Sure, it may follow a familiar blueprint, but that template, as laid out by the original Back to the Future, worked.
There are some fun callbacks to the original and Part 2. Many are obvious — the Seamus McFly household scene, Marty and Buford "Mad Dog" Tannen's confrontation in the bar, Doc building a not-to-scale model of the daring train heist plan, Marty playing the 1885 equivalent of Wild Gunman — but some are more subtle, woven into the film's dialogue.
"Remember, where you're going, there are no roads," Doc says to Marty, trying to explain fourth dimensional travel at the drive-in.
Marty using 1985-era parlance in scenes with characters living in the previous century also pays off. "Hey, lighten up, jerk!" Marty says to Buford, to the total bewilderment of Tannen and his entire gang. "Far out," he says to the 1885 McFlys, who later remark to each other, "It was right there in front of him!"
Incidentally, Thomas F. Wilson's turn as the dumb-as-dirt Buford Tannen is some of his best work in the series. Thank goodness he's out of the old man makeup in Part 3.
And hey, this movie has ZZ Top in it! Zemeckis worked that cameo in perfectly (just like Huey Lewis' appearance in the original), with ZZ Top playing "Doubleback" in acoustic instrumental form at the town festival. It's another wink at an audience that is in on the series' many self-referential gags.

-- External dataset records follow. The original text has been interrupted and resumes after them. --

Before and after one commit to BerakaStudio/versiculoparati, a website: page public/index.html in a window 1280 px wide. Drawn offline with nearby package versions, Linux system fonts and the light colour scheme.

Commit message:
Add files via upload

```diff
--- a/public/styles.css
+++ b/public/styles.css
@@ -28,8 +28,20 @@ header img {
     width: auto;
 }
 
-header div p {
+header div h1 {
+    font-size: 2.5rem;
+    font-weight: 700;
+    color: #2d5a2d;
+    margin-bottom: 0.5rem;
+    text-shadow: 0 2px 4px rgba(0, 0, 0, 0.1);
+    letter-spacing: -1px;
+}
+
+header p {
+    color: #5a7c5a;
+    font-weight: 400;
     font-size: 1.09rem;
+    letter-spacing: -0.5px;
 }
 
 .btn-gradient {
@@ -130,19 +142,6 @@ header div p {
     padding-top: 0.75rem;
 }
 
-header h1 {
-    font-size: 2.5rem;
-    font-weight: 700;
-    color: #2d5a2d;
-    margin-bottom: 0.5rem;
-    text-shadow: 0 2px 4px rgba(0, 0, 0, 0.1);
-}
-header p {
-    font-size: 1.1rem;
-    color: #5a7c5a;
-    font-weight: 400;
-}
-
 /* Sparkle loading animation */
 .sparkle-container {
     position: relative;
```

Rewatching it now, it's also interesting to see how Back to the Future Part 3 pokes fun at how movies misinterpret other time periods. While many of us tease Part 2 for its hilariously bad guesses at 2015 — Hoverboards! Flying cars! Men wearing two ties at once! — Part 3 takes a jab at cowboy movies of the '50s by dressing up Marty in gaudy, wholly inappropriate pink and mauve Western wear. You have to wonder how Robert Zemeckis and Bob Gale thought their own work would be received by us in 2015.
It's fascinating to see how Doc Brown becomes willing to play with time in Part 3, and the concessions he makes in the interest of love. Though he curses himself at first for changing Clara Clayton's fate, he falls in love with this "one in a googolplex" woman and is willing to sacrifice everything, even the fabric of time as he knows it, to be with her. He's prepared to transport this 19th century school teacher into the future to be with him. He recklessly tells other saloon patrons about future technology during a sober, depressed rant. Doc has always been willing to deliberately adjust the timeline to save his friends and loved ones, but it's fun to see his character behave differently when confronted with a new variable. (Is that... the power of love?)

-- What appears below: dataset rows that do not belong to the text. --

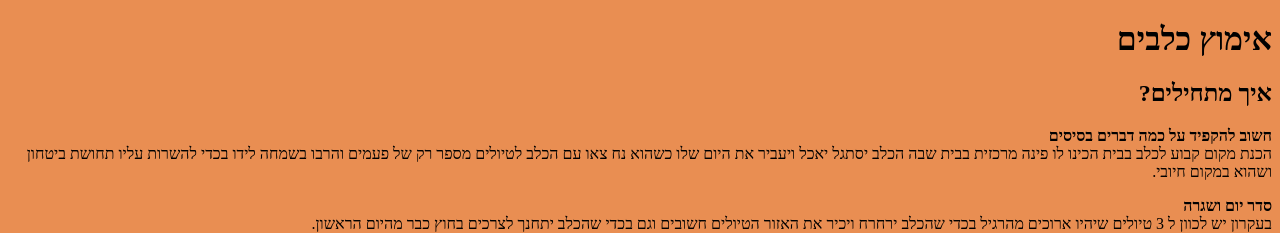
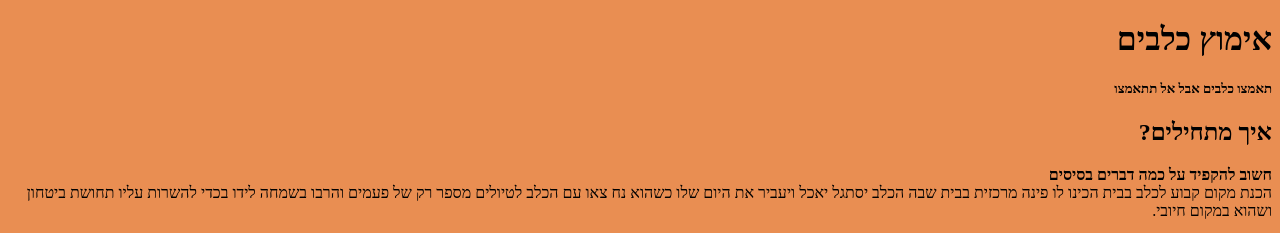
Before and after one commit to arielazulay/The-fourth-lesson-28.11.22, a plain HTML site: page myFirstPage.html in a window 1280 px wide. Shown: the top 233 px of the page. Drawn offline with Linux system fonts and the light colour scheme.

Commit message:
another h5

```diff
--- a/myFirstPage.html
+++ b/myFirstPage.html
@@ -14,6 +14,7 @@
   </head>
   <body style="background-color: rgb(233, 142, 82)">
     <h1>אימוץ כלבים</h1>
+    <h5>תאמצו כלבים אבל אל תתאמצו</h5>
     <h2>איך מתחילים?</h2>
     <p>
       <b>חשוב להקפיד על כמה דברים בסיסים </b> <br />
```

And that's one of the things I like most about Part 3. This is a pure-hearted romance featuring two older characters, Doc Brown and Clara, not a horny teenage romp between a pair of cute actors infused with a weird incestuous streak. Old folks! In love! It makes you feel good.
Part 3 ends with the series' most satisfying, most tightly tied-up final acts. There are no more real cliffhangers or unresolved threads. Marty's happy. His anger issues have been (mostly) resolved. The DeLorean, which Doc Brown curses as a device he wishes he'd never invented, is finally destroyed, never to cause time-traveling trouble again. The McFlys are set right, Biff is back in his place. Doc is content, in love, and pursuing his passion for science and invention.
(But... what's with Doc's weird kid pointing at his crotch?)
Back to the Future Part 3 may border too much on sentimental, but it's the happiest of happy endings for the characters we've known and loved over the course of these three films. Unlike Part 2 — and even the very last scene of the original — we leave Doc Brown and Marty McFly with our hearts warm, knowing that everything will be alright in the future.